Exercise instructions
Scan the listing and copy each line where the word "profilesLabel" is present.

=== Begin Enclosure ===

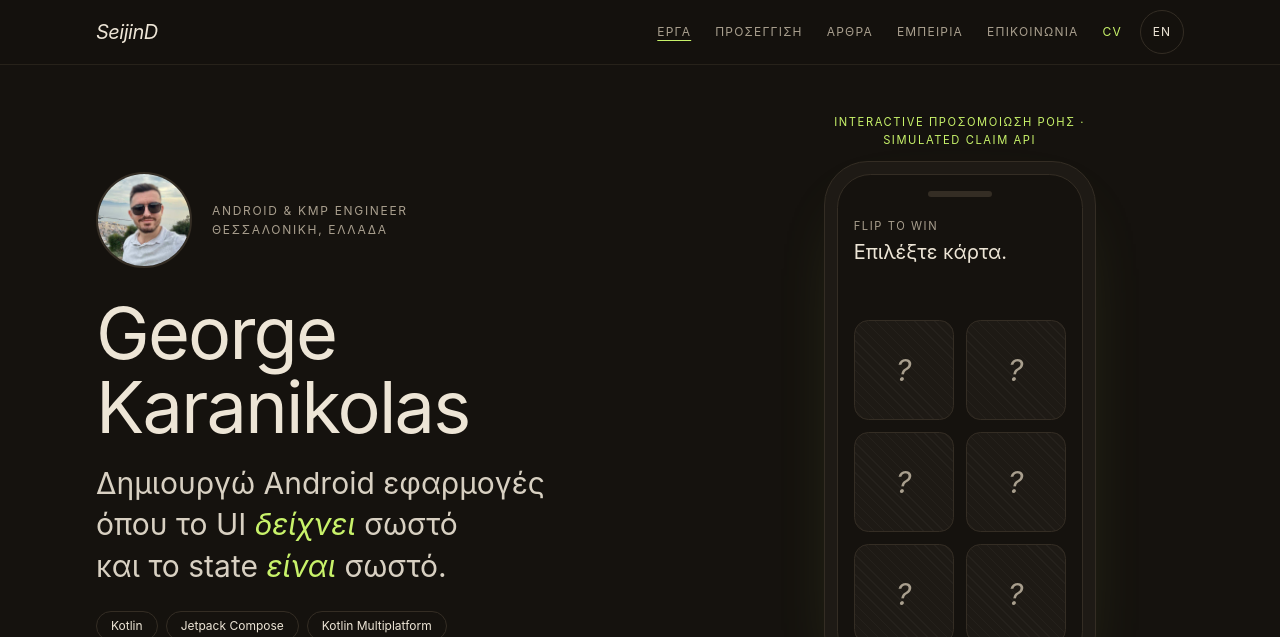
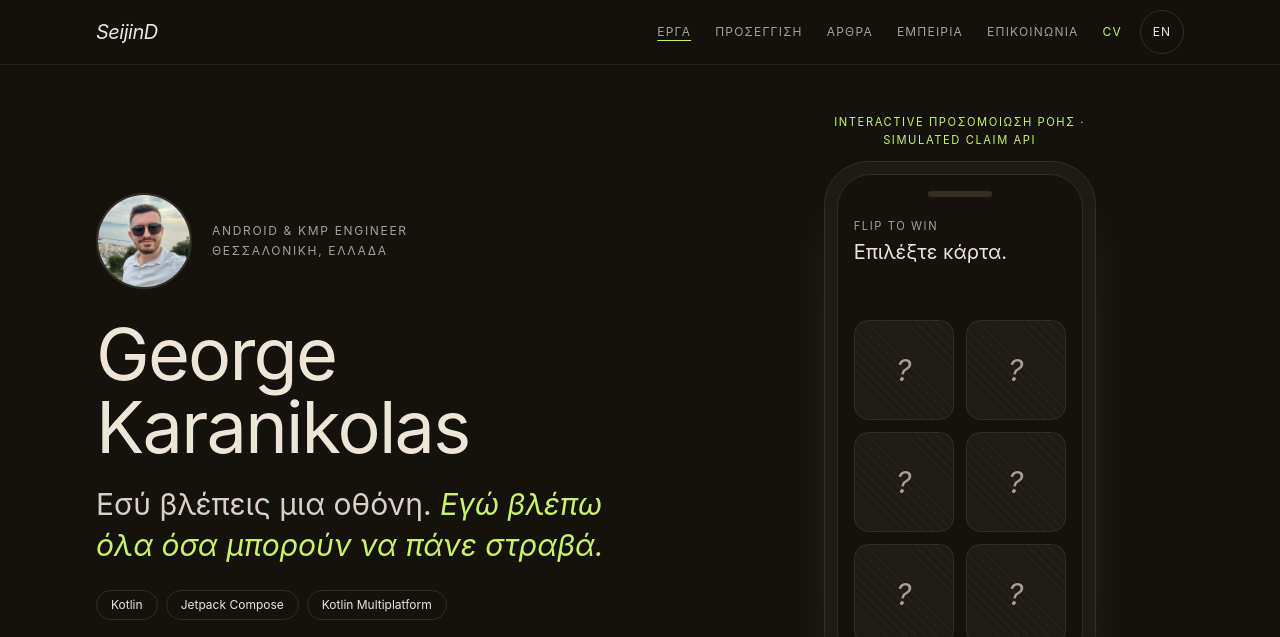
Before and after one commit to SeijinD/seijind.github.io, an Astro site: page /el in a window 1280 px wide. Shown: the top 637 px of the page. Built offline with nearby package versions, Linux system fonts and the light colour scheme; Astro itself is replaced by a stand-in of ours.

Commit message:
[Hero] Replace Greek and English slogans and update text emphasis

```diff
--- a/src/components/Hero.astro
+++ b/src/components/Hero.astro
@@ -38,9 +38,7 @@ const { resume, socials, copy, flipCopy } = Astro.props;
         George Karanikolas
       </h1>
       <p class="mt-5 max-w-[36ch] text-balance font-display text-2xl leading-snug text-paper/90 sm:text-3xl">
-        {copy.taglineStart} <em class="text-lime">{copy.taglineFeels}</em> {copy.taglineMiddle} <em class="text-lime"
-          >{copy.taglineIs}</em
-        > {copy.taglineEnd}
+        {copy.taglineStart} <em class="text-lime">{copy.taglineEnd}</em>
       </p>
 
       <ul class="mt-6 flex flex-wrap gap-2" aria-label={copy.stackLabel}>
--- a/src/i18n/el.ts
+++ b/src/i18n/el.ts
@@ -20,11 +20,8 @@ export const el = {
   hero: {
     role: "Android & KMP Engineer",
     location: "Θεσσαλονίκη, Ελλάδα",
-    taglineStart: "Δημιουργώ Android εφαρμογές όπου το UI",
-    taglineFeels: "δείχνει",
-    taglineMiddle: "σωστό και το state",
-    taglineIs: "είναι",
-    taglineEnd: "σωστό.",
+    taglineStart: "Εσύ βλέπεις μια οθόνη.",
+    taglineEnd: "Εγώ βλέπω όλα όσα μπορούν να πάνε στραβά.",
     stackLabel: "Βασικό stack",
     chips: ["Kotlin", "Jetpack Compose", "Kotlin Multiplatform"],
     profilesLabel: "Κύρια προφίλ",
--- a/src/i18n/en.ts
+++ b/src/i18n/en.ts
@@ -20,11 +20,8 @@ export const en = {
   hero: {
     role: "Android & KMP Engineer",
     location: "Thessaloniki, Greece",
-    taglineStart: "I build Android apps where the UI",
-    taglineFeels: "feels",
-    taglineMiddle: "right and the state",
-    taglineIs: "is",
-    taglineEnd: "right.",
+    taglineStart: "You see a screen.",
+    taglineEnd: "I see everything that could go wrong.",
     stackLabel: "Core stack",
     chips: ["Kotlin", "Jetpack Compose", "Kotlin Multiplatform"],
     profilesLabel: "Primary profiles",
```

=== End Enclosure ===
=== Begin Enclosure ===

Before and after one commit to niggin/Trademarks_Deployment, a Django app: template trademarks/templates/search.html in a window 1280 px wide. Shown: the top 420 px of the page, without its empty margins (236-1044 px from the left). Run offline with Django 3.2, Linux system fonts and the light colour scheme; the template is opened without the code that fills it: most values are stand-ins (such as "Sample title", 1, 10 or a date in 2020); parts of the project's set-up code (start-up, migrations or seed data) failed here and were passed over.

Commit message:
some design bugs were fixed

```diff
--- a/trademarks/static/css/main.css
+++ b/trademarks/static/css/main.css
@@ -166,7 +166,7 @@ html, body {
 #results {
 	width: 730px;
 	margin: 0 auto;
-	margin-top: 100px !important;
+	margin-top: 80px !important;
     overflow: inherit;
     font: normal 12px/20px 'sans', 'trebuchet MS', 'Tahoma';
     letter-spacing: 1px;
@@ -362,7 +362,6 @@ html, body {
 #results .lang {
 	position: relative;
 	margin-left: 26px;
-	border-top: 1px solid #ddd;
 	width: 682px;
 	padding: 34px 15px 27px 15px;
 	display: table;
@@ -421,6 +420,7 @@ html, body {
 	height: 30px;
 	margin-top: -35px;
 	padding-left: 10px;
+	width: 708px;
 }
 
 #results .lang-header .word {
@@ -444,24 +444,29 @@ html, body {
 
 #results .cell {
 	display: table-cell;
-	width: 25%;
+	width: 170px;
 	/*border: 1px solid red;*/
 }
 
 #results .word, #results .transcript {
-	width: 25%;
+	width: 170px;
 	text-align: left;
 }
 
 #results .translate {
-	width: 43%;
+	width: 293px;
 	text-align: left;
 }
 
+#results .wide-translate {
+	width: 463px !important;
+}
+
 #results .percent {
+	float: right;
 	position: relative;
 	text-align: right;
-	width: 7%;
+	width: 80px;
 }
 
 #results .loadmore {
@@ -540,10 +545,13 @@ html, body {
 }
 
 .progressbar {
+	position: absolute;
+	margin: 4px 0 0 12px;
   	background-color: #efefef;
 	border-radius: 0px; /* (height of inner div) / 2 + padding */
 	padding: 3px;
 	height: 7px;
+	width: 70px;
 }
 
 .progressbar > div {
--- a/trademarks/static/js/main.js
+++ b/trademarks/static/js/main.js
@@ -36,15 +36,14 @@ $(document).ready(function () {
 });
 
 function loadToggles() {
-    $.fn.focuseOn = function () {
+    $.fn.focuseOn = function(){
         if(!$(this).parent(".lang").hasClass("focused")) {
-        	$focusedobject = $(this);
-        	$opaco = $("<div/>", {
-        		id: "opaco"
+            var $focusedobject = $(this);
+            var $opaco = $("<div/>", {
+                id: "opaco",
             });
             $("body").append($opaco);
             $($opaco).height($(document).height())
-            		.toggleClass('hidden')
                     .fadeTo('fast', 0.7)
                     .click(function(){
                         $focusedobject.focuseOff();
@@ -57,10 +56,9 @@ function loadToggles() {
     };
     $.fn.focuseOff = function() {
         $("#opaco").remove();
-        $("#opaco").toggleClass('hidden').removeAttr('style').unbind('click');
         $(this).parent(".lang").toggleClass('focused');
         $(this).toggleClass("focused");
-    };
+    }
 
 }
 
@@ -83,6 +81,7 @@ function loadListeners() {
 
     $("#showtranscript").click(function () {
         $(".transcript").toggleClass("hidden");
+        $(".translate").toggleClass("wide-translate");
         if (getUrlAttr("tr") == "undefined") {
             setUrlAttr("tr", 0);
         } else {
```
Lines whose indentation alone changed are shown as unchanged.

=== End Enclosure ===

Task output
     profilesLabel: "Κύρια προφίλ",
     profilesLabel: "Primary profiles",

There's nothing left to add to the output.